Rules, Regs, and Safety
There are two primary safety regulations at the field. Those are weapon muzzle energy, and eye protection. Full seal, ANSI Z87.1-rated eye protection is required. Non full-seal goggles are not allowed because bbs can sneak in from the sides, and shooting glasses (shooters) are not allowed because – aside from not being full seal – they are not always rated to a high enough ballistics rating to stop an airsoft bb.
Weapon muzzle energy is restricted to 1.85 Joules (J). Most airsoft players understand weapon energy limitations in terms of a velocity with a specific weight bb. This is really a layman’s way of creating an energy restriction in Joules. During morning prep, every player must chronograph their gun. They are given a few field-supplied 0.25g bbs to chrono with, so no one can cheat chrono.
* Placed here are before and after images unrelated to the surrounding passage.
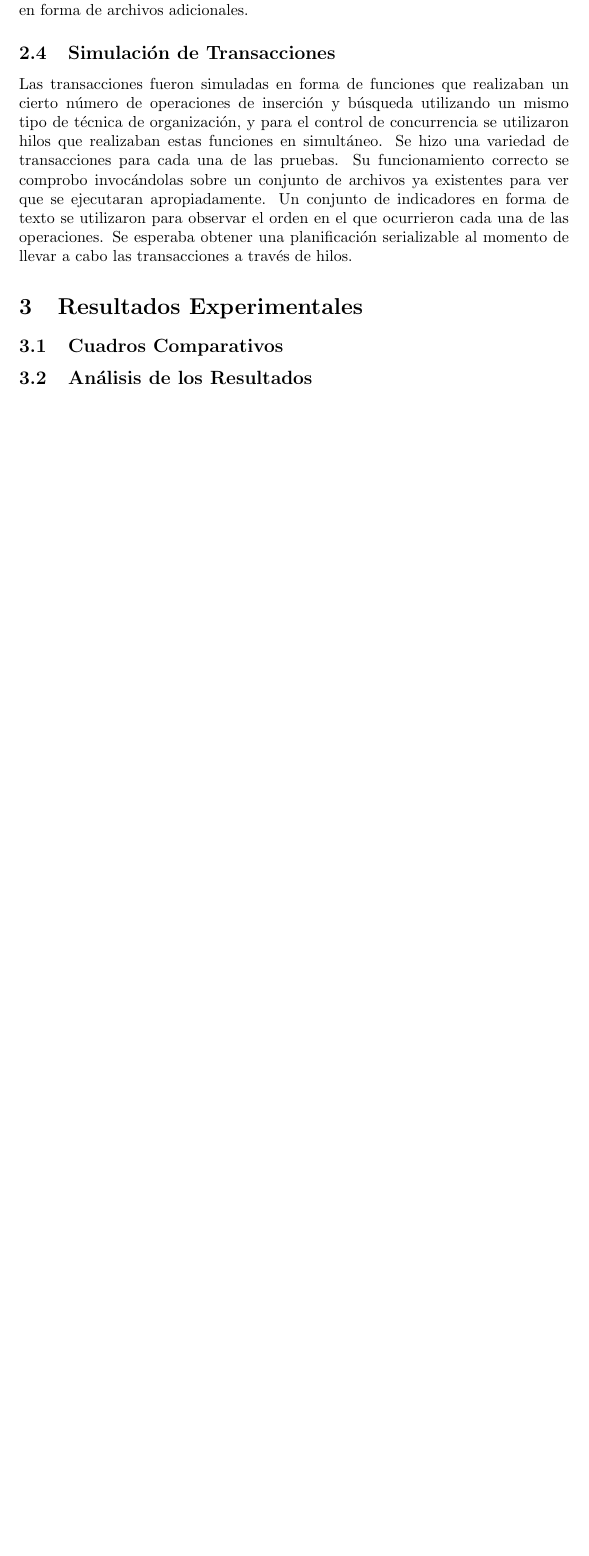
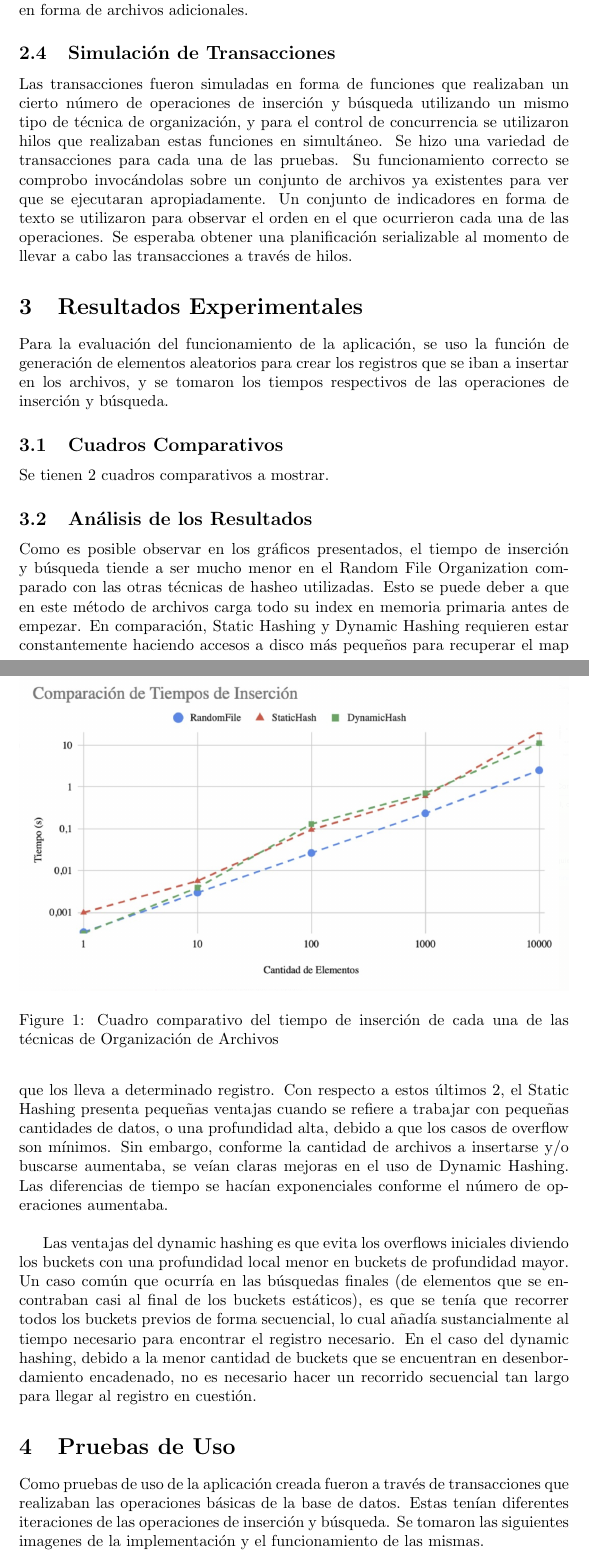
Before and after one commit to DiegoELT/db2Project1, a LaTeX document (projectReport/projectReport.tex): part of page 6 of 6 before the commit and two parts of pages 6 and 7 of 9 after it, the two joined at a grey line, cut so that both start at the same text, the shorter picture padded with empty space. Compiled offline with pdfLaTeX.

Commit message:
Missing pictures.

```diff
--- a/projectReport/projectReport.tex
+++ b/projectReport/projectReport.tex
@@ -1,6 +1,7 @@
 \documentclass{article}
 
 \usepackage{listings}
+\usepackage{graphicx}
 
 \title{Organización de Archivos y Control de Concurrencia sobre una base de datos relacional de crímenes en Boston}
 \author{Sebastián Hurtado \and Diego Linares \and Piero Marini}
@@ -152,4 +153,13 @@
 
   \section{Resultados Experimentales}
 
+    Para la evaluación del funcionamiento de la aplicación, se uso la función de generación de elementos aleatorios para crear los registros que se iban a insertar en los archivos, y se tomaron los tiempos respectivos de las operaciones de inserción y búsqueda.
+
     \subsection{Cuadros Comparativos}
+
+      Se tienen 2 cuadros comparativos a mostrar.
+
+      \begin{figure}[h]
+
+        \includegraphics[width = \textwidth]{tiempoInsercion}
+        \caption{Cuadro comparativo del tiempo de inserción de cada una de las técnicas de Organización de Archivos}
@@ -156,3 +174,11 @@
+      \end{figure}
 
     \subsection{Análisis de los Resultados}
 
+      Como es posible observar en los gráficos presentados, el tiempo de inserción y búsqueda tiende a ser mucho menor en el Random File Organization comparado con las otras técnicas de hasheo utilizadas. Esto se puede deber a que en este método de archivos carga todo su index en memoria primaria antes de empezar. En comparación, Static Hashing y Dynamic Hashing requieren estar constantemente haciendo accesos a disco más pequeños para recuperar el map que los lleva a determinado registro. Con respecto a estos últimos 2, el Static Hashing presenta pequeñas ventajas cuando se refiere a trabajar con pequeñas cantidades de datos, o una profundidad alta, debido a que los casos de overflow son mínimos. Sin embargo, conforme la cantidad de archivos a insertarse y/o buscarse aumentaba, se veían claras mejoras en el uso de Dynamic Hashing. Las diferencias de tiempo se hacían exponenciales conforme el número de operaciones aumentaba. \\
+
+      Las ventajas del dynamic hashing es que evita los overflows iniciales diviendo los buckets con una profundidad local menor en buckets de profundidad mayor. Un caso común que ocurría en las búsquedas finales  (de elementos que se encontraban casi al final de los buckets estáticos), es que se tenía que recorrer todos los buckets previos de forma secuencial, lo cual añadía sustancialmente al tiempo necesario para encontrar el registro necesario. En el caso del dynamic hashing, debido a la menor cantidad de buckets que se encuentran en desenbordamiento encadenado, no es necesario hacer un recorrido secuencial tan largo para llegar al registro en cuestión.
+
+  \section{Pruebas de Uso}
+
+    Como pruebas de uso de la aplicación creada fueron a través de transacciones que realizaban las operaciones básicas de la base de datos. Estas tenían diferentes iteraciones de las operaciones de inserción y búsqueda. Se tomaron las siguientes imagenes de la implementación y el funcionamiento de las mismas.
```
Also changed, not shown: projectReport/._projectReport.pdf, projectReport/._tiempoBusqueda.png (added), projectReport/._tiempoInsercion.png (added), projectReport/projectReport.pdf, projectReport/tiempoBusqueda.png (added), projectReport/tiempoInsercion.png (added), projectReport/projectReport.tex (23 more changed lines), 1 other file.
They must then shoot through the chrono three times, averaging below 400fps. For new players who do not know to use heavier bbs, this translates to 445fps w/.20s. Once chronoed, players may then use any weight bb for play, as it does not affect muzzle energy. (Note: It is a common misconception that velocity limits are imposed to limit velocity. They are there to limit energy. The actual velocity is irrelevant. It is the energy that a bb impacts with that matters).
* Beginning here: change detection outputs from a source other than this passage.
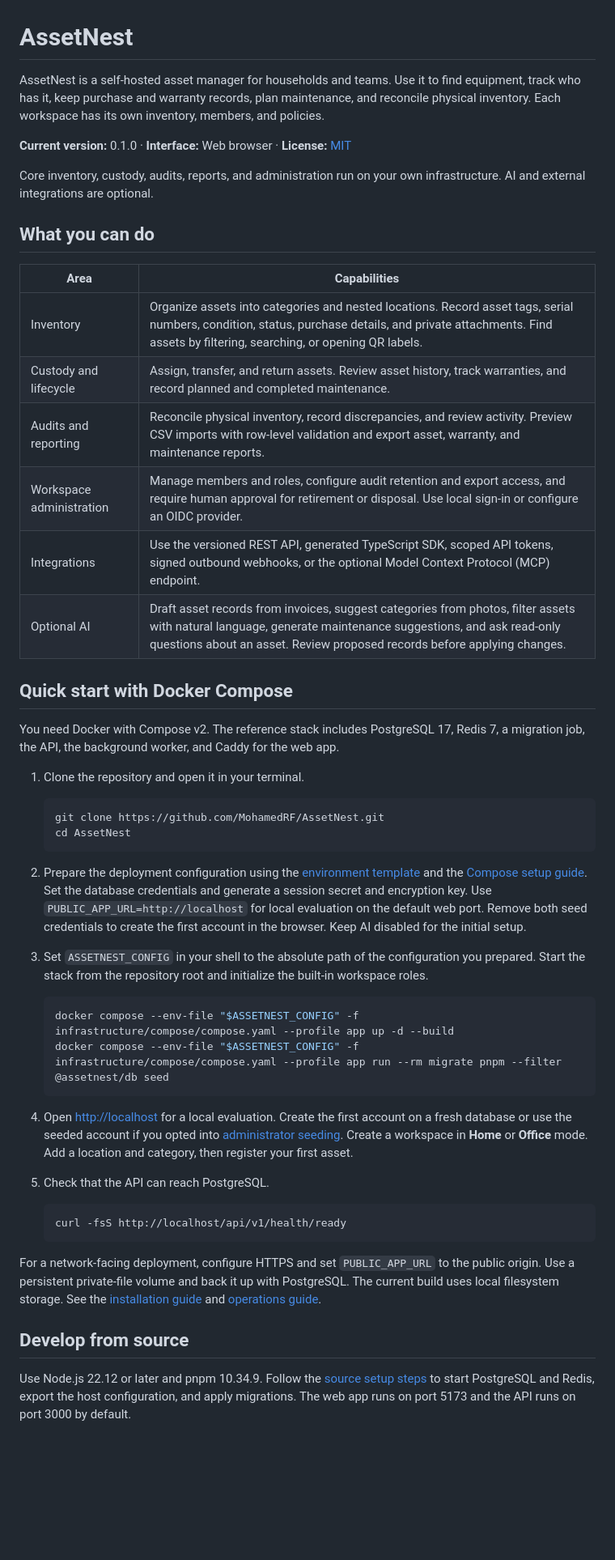
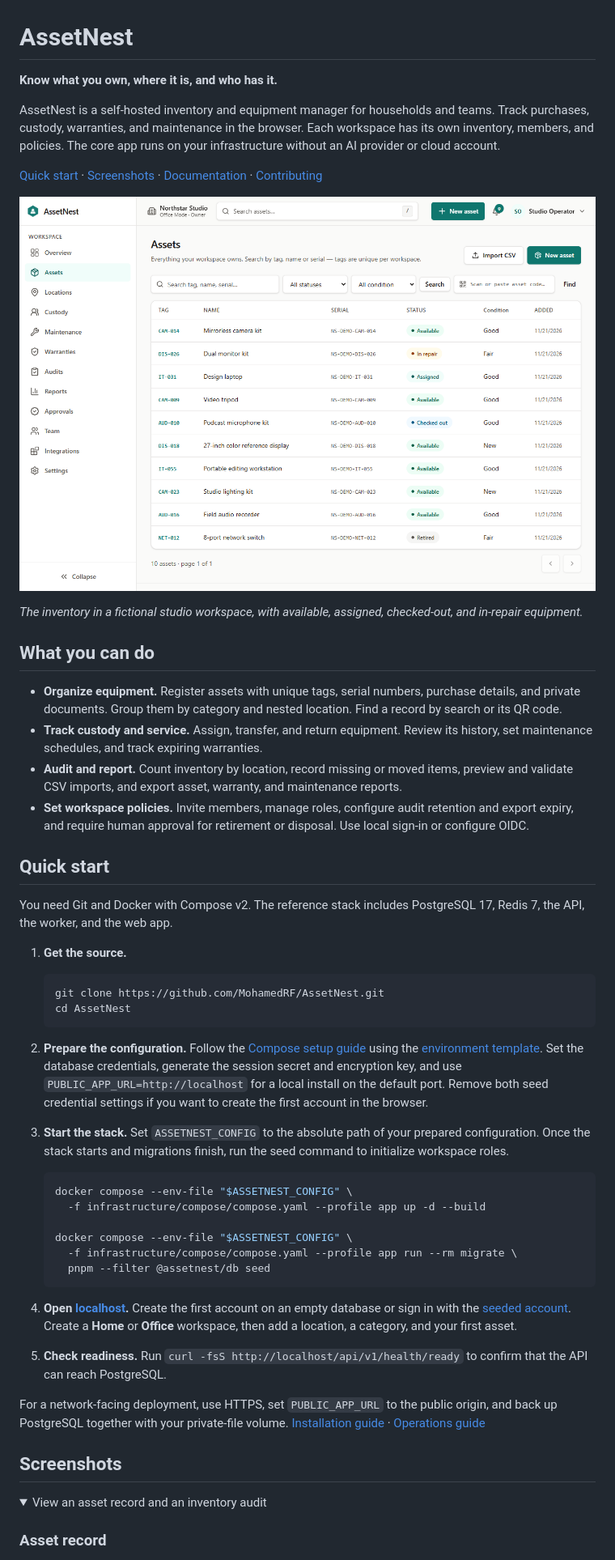
Before and after one commit to MohamedRF/AssetNest, a Markdown page: README.md, the part around one of its changes. Shown at 81% size. Rendered like a GitHub page; pictures changed too: docs/screenshots/inventory.png (added); folded sections open; blank space fills up the shorter version.

Commit message:
P7-02 improve README with real product screenshots
Lead with a product preview and quick-start links. Add an inventory, asset record, and audit gallery captured from a disposable AssetNest workspace.

````diff
--- a/README.md
+++ b/README.md
@@ -1,51 +1,54 @@
 # AssetNest
 
-AssetNest is a self-hosted asset manager for households and teams. Use it to find equipment, track who has it, keep purchase and warranty records, plan maintenance, and reconcile physical inventory. Each workspace has its own inventory, members, and policies.
+**Know what you own, where it is, and who has it.**
 
-**Current version:** 0.1.0 · **Interface:** Web browser · **License:** [MIT](LICENSE)
+AssetNest is a self-hosted inventory and equipment manager for households and teams. Track purchases, custody, warranties, and maintenance in the browser. Each workspace has its own inventory, members, and policies. The core app runs on your infrastructure without an AI provider or cloud account.
 
-Core inventory, custody, audits, reports, and administration run on your own infrastructure. AI and external integrations are optional.
+[Quick start](#quick-start) · [Screenshots](#screenshots) · [Documentation](#documentation) · [Contributing](CONTRIBUTING.md)
+
+![AssetNest inventory screen with search, condition filters, and ten tagged assets in the Northstar Studio example workspace](docs/screenshots/inventory.png)
+
+_The inventory in a fictional studio workspace, with available, assigned, checked-out, and in-repair equipment._
 
 ## What you can do
 
-| Area                     | Capabilities                                                                                                                                                                                                                           |
-| ------------------------ | -------------------------------------------------------------------------------------------------------------------------------------------------------------------------------------------------------------------------------------- |
-| Inventory                | Organize assets into categories and nested locations. Record asset tags, serial numbers, condition, status, purchase details, and private attachments. Find assets by filtering, searching, or opening QR labels.                      |
-| Custody and lifecycle    | Assign, transfer, and return assets. Review asset history, track warranties, and record planned and completed maintenance.                                                                                                             |
-| Audits and reporting     | Reconcile physical inventory, record discrepancies, and review activity. Preview CSV imports with row-level validation and export asset, warranty, and maintenance reports.                                                            |
-| Workspace administration | Manage members and roles, configure audit retention and export access, and require human approval for retirement or disposal. Use local sign-in or configure an OIDC provider.                                                         |
-| Integrations             | Use the versioned REST API, generated TypeScript SDK, scoped API tokens, signed outbound webhooks, or the optional Model Context Protocol (MCP) endpoint.                                                                              |
-| Optional AI              | Draft asset records from invoices, suggest categories from photos, filter assets with natural language, generate maintenance suggestions, and ask read-only questions about an asset. Review proposed records before applying changes. |
+- **Organize equipment.** Register assets with unique tags, serial numbers, purchase details, and private documents. Group them by category and nested location. Find a record by search or its QR code.
+- **Track custody and service.** Assign, transfer, and return equipment. Review its history, set maintenance schedules, and track expiring warranties.
+- **Audit and report.** Count inventory by location, record missing or moved items, preview and validate CSV imports, and export asset, warranty, and maintenance reports.
+- **Set workspace policies.** Invite members, manage roles, configure audit retention and export expiry, and require human approval for retirement or disposal. Use local sign-in or configure OIDC.
 
-## Quick start with Docker Compose
+## Quick start
 
-You need Docker with Compose v2. The reference stack includes PostgreSQL 17, Redis 7, a migration job, the API, the background worker, and Caddy for the web app.
+You need Git and Docker with Compose v2. The reference stack includes PostgreSQL 17, Redis 7, the API, the worker, and the web app.
 
-1. Clone the repository and open it in your terminal.
+1. **Get the source.**
 
    ```sh
    git clone https://github.com/MohamedRF/AssetNest.git
    cd AssetNest
    ```
 
-2. Prepare the deployment configuration using the [environment template](.env.example) and the [Compose setup guide](infrastructure/compose/README.md#1-prepare-env). Set the database credentials and generate a session secret and encryption key. Use `PUBLIC_APP_URL=http://localhost` for local evaluation on the default web port. Remove both seed credentials to create the first account in the browser. Keep AI disabled for the initial setup.
-3. Set `ASSETNEST_CONFIG` in your shell to the absolute path of the configuration you prepared. Start the stack from the repository root and initialize the built-in workspace roles.
+2. **Prepare the configuration.** Follow the [Compose setup guide](infrastructure/compose/README.md#1-prepare-env) using the [environment template](.env.example). Set the database credentials, generate the session secret and encryption key, and use `PUBLIC_APP_URL=http://localhost` for a local install on the default port. Remove both seed credential settings if you want to create the first account in the browser.
+3. **Start the stack.** Set `ASSETNEST_CONFIG` to the absolute path of your prepared configuration. Once the stack starts and migrations finish, run the seed command to initialize workspace roles.
 
    ```sh
-   docker compose --env-file "$ASSETNEST_CONFIG" -f infrastructure/compose/compose.yaml --profile app up -d --build
-   docker compose --env-file "$ASSETNEST_CONFIG" -f infrastructure/compose/compose.yaml --profile app run --rm migrate pnpm --filter @assetnest/db seed
+   docker compose --env-file "$ASSETNEST_CONFIG" \
+     -f infrastructure/compose/compose.yaml --profile app up -d --build
+
+   docker compose --env-file "$ASSETNEST_CONFIG" \
+     -f infrastructure/compose/compose.yaml --profile app run --rm migrate \
+     pnpm --filter @assetnest/db seed
    ```
 
-4. Open [http://localhost](http://localhost) for a local evaluation. Create the first account on a fresh database or use the seeded account if you opted into [administrator seeding](docs/INSTALL.md#first-administrator). Create a workspace in **Home** or **Office** mode. Add a location and category, then register your first asset.
-5. Check that the API can reach PostgreSQL.
+4. **Open [localhost](http://localhost).** Create the first account on an empty database or sign in with the [seeded account](docs/INSTALL.md#first-administrator). Create a **Home** or **Office** workspace, then add a location, a category, and your first asset.
+5. **Check readiness.** Run `curl -fsS http://localhost/api/v1/health/ready` to confirm that the API can reach PostgreSQL.
 
-   ```sh
-   curl -fsS http://localhost/api/v1/health/ready
-   ```
+For a network-facing deployment, use HTTPS, set `PUBLIC_APP_URL` to the public origin, and back up PostgreSQL together with your private-file volume. [Installation guide](docs/INSTALL.md) · [Operations guide](DEPLOYMENT_OPERATIONS.md)
 
-For a network-facing deployment, configure HTTPS and set `PUBLIC_APP_URL` to the public origin. Use a persistent private-file volume and back it up with PostgreSQL. The current build uses local filesystem storage. See the [installation guide](docs/INSTALL.md) and [operations guide](DEPLOYMENT_OPERATIONS.md).
+## Screenshots
 
-## Develop from source
+<details>
+<summary>View an asset record and an inventory audit</summary>
 
-Use Node.js 22.12 or later and pnpm 10.34.9. Follow the [source setup steps](docs/INSTALL.md#option-a--development-source--infra-containers) to start PostgreSQL and Redis, export the host configuration, and apply migrations. The web app runs on port 5173 and the API runs on port 3000 by default.
+### Asset record
 
````
Also changed, not shown: other parts of README.md (+30 -30 lines), docs/screenshots/asset-details.png (added), docs/screenshots/inventory-audit.png (added).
A yearly sniper certification is offered for the few players who wish to act as dedicated snipers. Sniper certified players must demonstrate that they have the ability to accurately judge distance, among other things. With a sniper certification, a player is allowed to use a Ghillie suit and may increase their muzzle energy to 3.5J (550fps with .25s). Concequently, they are issued a 25 yard minimum-engagement distance (MED). This ensures the bb has slowed to a safe speed by the time it hits the target. Sniper certifications are not handed out lightly and are only for the most serious players with the utmost understanding of safety.
An unenforced safety-kill rule exists at the field. This states that if a player has less than 10ft from their muzzle to an enemy player, they must offer a safety-kill, by yelling “safety kill.” The enemy player may then accept the safety kill to avoid being shot from so close, or may attempt to shoot the player. If the player sees the enemy player turning to shoot, they may fire one to two rounds to the enemy’s center mass. The reason the rule is unenforced is that there are sometime situations where it is not reasonable or practical to offer a safety kill. For example, if you enter a building and find three enemies, you can only safety kill one at a time. This would take too long and you would be shot. In this situation you would just shoot each enemy once, center mass.
Feel Good Farm is an excellent airsoft field for both newbie players and experienced airsoft veterans alike. It offers a large range of terrain to play on and offers game types that suit both players who want to complete objectives, and those who want lots of trigger time. The field is a safe place to get into the sport with a responsible and friendly atmosphere. It is not uncommon for players to leave their cars unlocked during a game, as they have no fear of theft. Injuries are extremely rare, save for the obvious bb welts. FGF is a great place to partake in the realistic gun-based combat that is airsoft without the pesky risk of getting hit with 2000 Joules of lead. Why go to war when you may get shot or play Call of Duty when you could have the perfect happy medium. Real combat without the blood, sweat, and tears. Well…less of it anyway.